Good stuff, info like this is one of the reason I came back to ATS.
Now I'm a bit late, wanting to share some observations, regarding the Masonic connection and modern usage of these symbols.
I tend to get carried away, I'll post want I see you tell me if its crap.
reply to post by Logarock
Speaking of Mesopotamia, look at this!
These have been discovered, and recently re-examined, in western Iran and date to around 5000 years ago. They are uncannily like the petrospheres from Scotland!! The people examining them think they may have something to do with data storage and numerical literacy.
Full article-message to eagle
edit on 28-2-2014 by beansidhe because: sp
Two rare, carved altar stones found in East Lothian could shed new light about the Roman period in Scotland, it has been claimed.
The Roman stones were found during the redevelopment of a cricket pavilion in Lewisvale Park, Musselburgh.
Experts said they may help re-write the history books on the Roman occupation of Inveresk.
Although they were found in March 2010, it has only now become safe to fully inspect them.
Archaeologists said the stones were of "exceptional quality".
The experts from East Lothian Council, Historic Scotland and AOC Archaeology Group have been carefully removing the stones for the past year.
Only the backs and sides were visible until this month, when it was finally safe to make a full inspection.
The first stone has side panels showing a lyre and griffon as well as pictures of a jug and bowl, objects which would be used for pouring offerings on the altar.
The front face bears a carved inscription dedicating the altar to the god Mithras - the furthest north that such dedications have been discovered.
Mithraism was a religion in the Roman Empire from the 1st to 4th Centuries and the worshippers had a complex system of initiation grades.
And another vaguely familiar shape:
Floor plans for something a bit grander than a broch, maybe?

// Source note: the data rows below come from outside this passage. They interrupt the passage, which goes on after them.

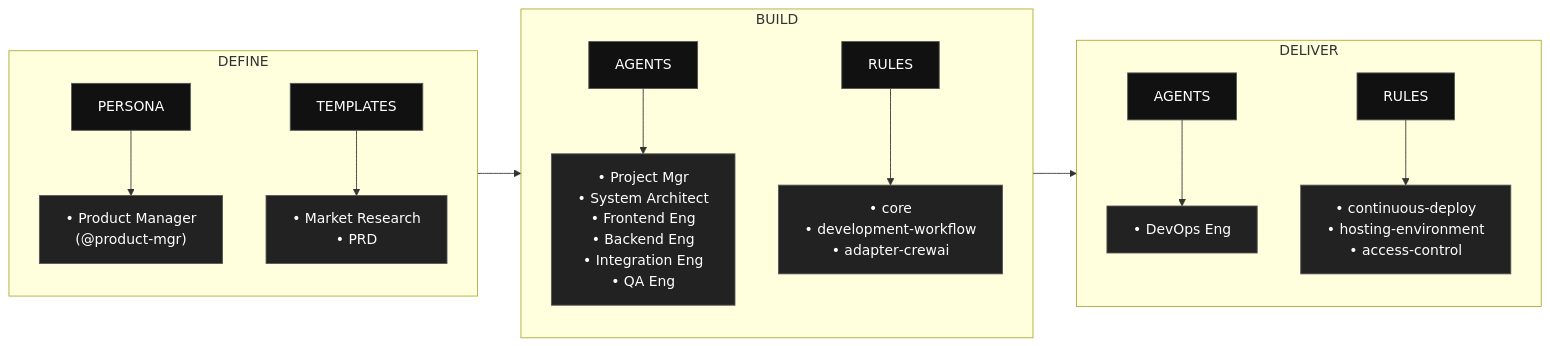
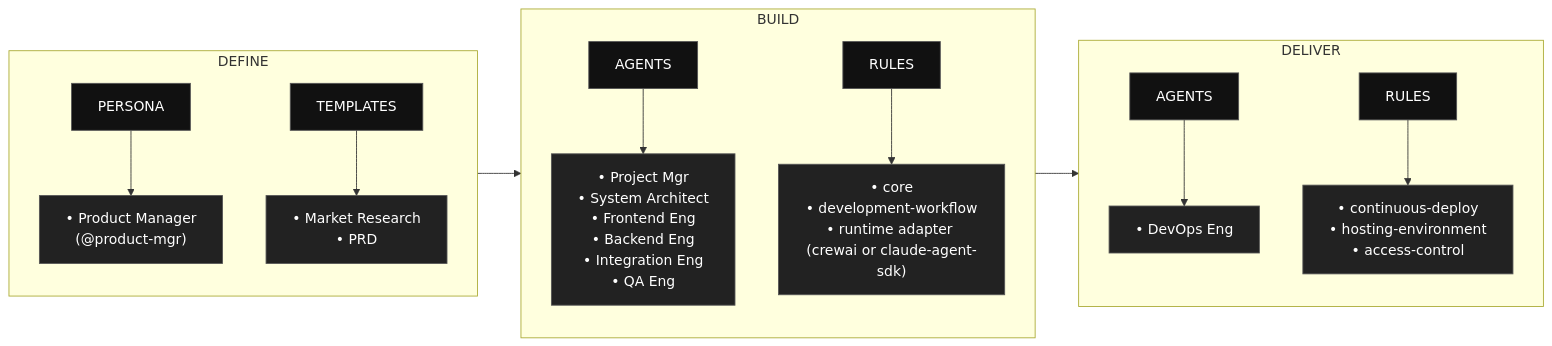
One commit to synaptic-ai-consulting/AAMAD changed the diagram in README.md. Above: the diagram before and after it, drawn with Mermaid. The commit also changed other lines of this file and 21 other files, not shown here.

First line of the commit message:
Release v0.4.0 with runtime adapter refactor and Claude Agent SDK support.

````diff
--- a/README.md
+++ b/README.md
@@ -41,23 +66,23 @@
 ```mermaid
 flowchart LR
   %% AAMAD phases overview
   subgraph P1[DEFINE]
     D1H[ PERSONA ]:::hdr --> D1L["• Product Manager<br/>(@product-mgr)"]:::list
     D2H[TEMPLATES]:::hdr --> D2L["• Market Research<br/>• PRD"]:::list
   end
 
   subgraph P2[BUILD]
     B1H[AGENTS]:::hdr --> B1L["• Project Mgr<br/>• System Architect<br/>• Frontend Eng<br/>• Backend Eng<br/>• Integration Eng<br/>• QA Eng"]:::list
-    B2H[RULES]:::hdr --> B2L["• core<br/>• development‑workflow<br/>• adapter‑crewai"]:::list
+    B2H[RULES]:::hdr --> B2L["• core<br/>• development‑workflow<br/>• runtime adapter (crewai or claude-agent-sdk)"]:::list
   end
 
   subgraph P3[DELIVER]
     L1H[AGENTS]:::hdr --> L1L["• DevOps Eng"]:::list
     L2H[RULES]:::hdr --> L2L["• continuous‑deploy<br/>• hosting‑environment<br/>• access‑control"]:::list
   end
 
   P1 --> P2 --> P3
 
   classDef hdr fill:#111,stroke:#555,color:#fff;
   classDef list fill:#222,stroke:#555,color:#fff;
 ``` 
````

Excavations on the eastern edge of the fort complex of Inveresk in East Lothian have revealed the first evidence for the cult of Mithras in Scotland. The excavations, for East Lothian Council by AOC Archaeology Group, preceded the rebuilding of the cricket pavilion after it was burnt down. The findspot is over 750 m from the fort, in an area where little Roman activity was previously known.
Excavations exposed part of a sub-rectangular sunken feature 6.1 m long, at least 4.1 m wide and 0.65 m deep. Buried face-down at its north-west end were two intact altars, both offered by the same person, C Cassius Fla[vianus?], a centurion.
One is dedicated to Sol and bears a bust of the god, his pierced eyes and radiate crown allowing light to shine through from a recess carved in the rear; the capital carries busts of the four seasons.
The other is dedicated to Mithras, with imagery linked to Apollo (lyre, plectrum and griffin) and sacrificial implements carved on the sides. Traces of pigment survive on both altars. Close by was an altar base.
Inveresk was only occupied in the Antonine period … Was the sunken feature a timber-built mithraeum?